*Work order*.
Please start at the first line of the records beneath and quote each line exactly, ending with the line containing "Also changed, not shown: parts of 18".

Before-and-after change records
━━━

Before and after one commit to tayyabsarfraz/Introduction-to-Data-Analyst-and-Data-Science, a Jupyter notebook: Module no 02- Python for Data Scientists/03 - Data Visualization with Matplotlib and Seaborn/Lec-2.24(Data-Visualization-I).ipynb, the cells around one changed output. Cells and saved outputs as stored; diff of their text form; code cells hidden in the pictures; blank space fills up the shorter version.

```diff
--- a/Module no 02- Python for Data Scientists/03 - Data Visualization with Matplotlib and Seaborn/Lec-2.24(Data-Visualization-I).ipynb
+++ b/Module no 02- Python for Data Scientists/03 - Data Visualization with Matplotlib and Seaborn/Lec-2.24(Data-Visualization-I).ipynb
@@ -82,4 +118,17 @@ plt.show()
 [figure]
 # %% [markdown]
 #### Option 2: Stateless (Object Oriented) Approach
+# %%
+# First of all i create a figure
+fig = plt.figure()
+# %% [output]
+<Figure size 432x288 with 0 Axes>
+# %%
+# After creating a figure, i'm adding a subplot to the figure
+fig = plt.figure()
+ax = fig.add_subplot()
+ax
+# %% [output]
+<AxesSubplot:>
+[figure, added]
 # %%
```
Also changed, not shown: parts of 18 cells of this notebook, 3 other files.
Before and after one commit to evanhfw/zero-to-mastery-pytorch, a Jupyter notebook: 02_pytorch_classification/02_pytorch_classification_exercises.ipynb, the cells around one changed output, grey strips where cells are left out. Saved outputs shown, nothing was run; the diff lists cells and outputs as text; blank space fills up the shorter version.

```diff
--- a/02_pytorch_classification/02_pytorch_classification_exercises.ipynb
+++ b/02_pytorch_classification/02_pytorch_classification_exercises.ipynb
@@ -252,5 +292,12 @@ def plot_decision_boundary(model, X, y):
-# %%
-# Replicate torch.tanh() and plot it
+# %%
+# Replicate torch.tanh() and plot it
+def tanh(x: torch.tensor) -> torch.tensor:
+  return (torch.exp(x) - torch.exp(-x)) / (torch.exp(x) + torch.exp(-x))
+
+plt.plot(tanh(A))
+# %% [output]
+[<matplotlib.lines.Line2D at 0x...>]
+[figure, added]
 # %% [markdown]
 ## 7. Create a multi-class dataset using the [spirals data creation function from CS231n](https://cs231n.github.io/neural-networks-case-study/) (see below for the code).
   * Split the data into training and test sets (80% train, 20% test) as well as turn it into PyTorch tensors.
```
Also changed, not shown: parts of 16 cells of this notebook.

━━━

*Task solution*.
Before and after one commit to tayyabsarfraz/Introduction-to-Data-Analyst-and-Data-Science, a Jupyter notebook: Module no 02- Python for Data Scientists/03 - Data Visualization with Matplotlib and Seaborn/Lec-2.24(Data-Visualization-I).ipynb, the cells around one changed output. Cells and saved outputs as stored; diff of their text form; code cells hidden in the pictures; blank space fills up the shorter version.

```diff
--- a/Module no 02- Python for Data Scientists/03 - Data Visualization with Matplotlib and Seaborn/Lec-2.24(Data-Visualization-I).ipynb
+++ b/Module no 02- Python for Data Scientists/03 - Data Visualization with Matplotlib and Seaborn/Lec-2.24(Data-Visualization-I).ipynb
@@ -82,4 +118,17 @@ plt.show()
 [figure]
 # %% [markdown]
 #### Option 2: Stateless (Object Oriented) Approach
+# %%
+# First of all i create a figure
+fig = plt.figure()
+# %% [output]
+<Figure size 432x288 with 0 Axes>
+# %%
+# After creating a figure, i'm adding a subplot to the figure
+fig = plt.figure()
+ax = fig.add_subplot()
+ax
+# %% [output]
+<AxesSubplot:>
+[figure, added]
 # %%
```
Also changed, not shown: parts of 18 cells of this notebook, 3 other files.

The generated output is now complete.